**REQUIREMENT:** The entries below are to be repeated exactly as they stand.

Before-and-after change data

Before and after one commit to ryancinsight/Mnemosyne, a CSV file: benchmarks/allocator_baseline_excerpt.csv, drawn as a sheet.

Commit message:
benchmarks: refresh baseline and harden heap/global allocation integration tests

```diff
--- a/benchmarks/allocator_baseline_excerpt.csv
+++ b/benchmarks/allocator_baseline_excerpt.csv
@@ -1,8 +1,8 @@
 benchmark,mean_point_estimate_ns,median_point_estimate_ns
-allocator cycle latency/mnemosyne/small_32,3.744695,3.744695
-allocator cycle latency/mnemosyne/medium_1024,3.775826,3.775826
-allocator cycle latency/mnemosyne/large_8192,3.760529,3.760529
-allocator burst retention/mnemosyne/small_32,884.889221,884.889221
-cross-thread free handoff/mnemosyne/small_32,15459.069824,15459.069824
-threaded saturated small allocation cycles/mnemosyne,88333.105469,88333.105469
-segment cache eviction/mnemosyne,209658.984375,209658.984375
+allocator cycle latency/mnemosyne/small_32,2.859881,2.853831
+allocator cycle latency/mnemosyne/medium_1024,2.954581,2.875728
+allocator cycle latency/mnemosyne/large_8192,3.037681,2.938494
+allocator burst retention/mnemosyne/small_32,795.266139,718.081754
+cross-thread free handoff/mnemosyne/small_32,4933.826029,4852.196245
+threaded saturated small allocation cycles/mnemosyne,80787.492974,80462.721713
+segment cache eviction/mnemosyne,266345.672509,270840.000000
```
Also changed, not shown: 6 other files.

**ANSWER TO THIS TASK:**
Before and after one commit to ryancinsight/Mnemosyne, a CSV file: benchmarks/allocator_baseline_excerpt.csv, drawn as a sheet.

Commit message:
benchmarks: refresh baseline and harden heap/global allocation integration tests

```diff
--- a/benchmarks/allocator_baseline_excerpt.csv
+++ b/benchmarks/allocator_baseline_excerpt.csv
@@ -1,8 +1,8 @@
 benchmark,mean_point_estimate_ns,median_point_estimate_ns
-allocator cycle latency/mnemosyne/small_32,3.744695,3.744695
-allocator cycle latency/mnemosyne/medium_1024,3.775826,3.775826
-allocator cycle latency/mnemosyne/large_8192,3.760529,3.760529
-allocator burst retention/mnemosyne/small_32,884.889221,884.889221
-cross-thread free handoff/mnemosyne/small_32,15459.069824,15459.069824
-threaded saturated small allocation cycles/mnemosyne,88333.105469,88333.105469
-segment cache eviction/mnemosyne,209658.984375,209658.984375
+allocator cycle latency/mnemosyne/small_32,2.859881,2.853831
+allocator cycle latency/mnemosyne/medium_1024,2.954581,2.875728
+allocator cycle latency/mnemosyne/large_8192,3.037681,2.938494
+allocator burst retention/mnemosyne/small_32,795.266139,718.081754
+cross-thread free handoff/mnemosyne/small_32,4933.826029,4852.196245
+threaded saturated small allocation cycles/mnemosyne,80787.492974,80462.721713
+segment cache eviction/mnemosyne,266345.672509,270840.000000
```
Also changed, not shown: 6 other files.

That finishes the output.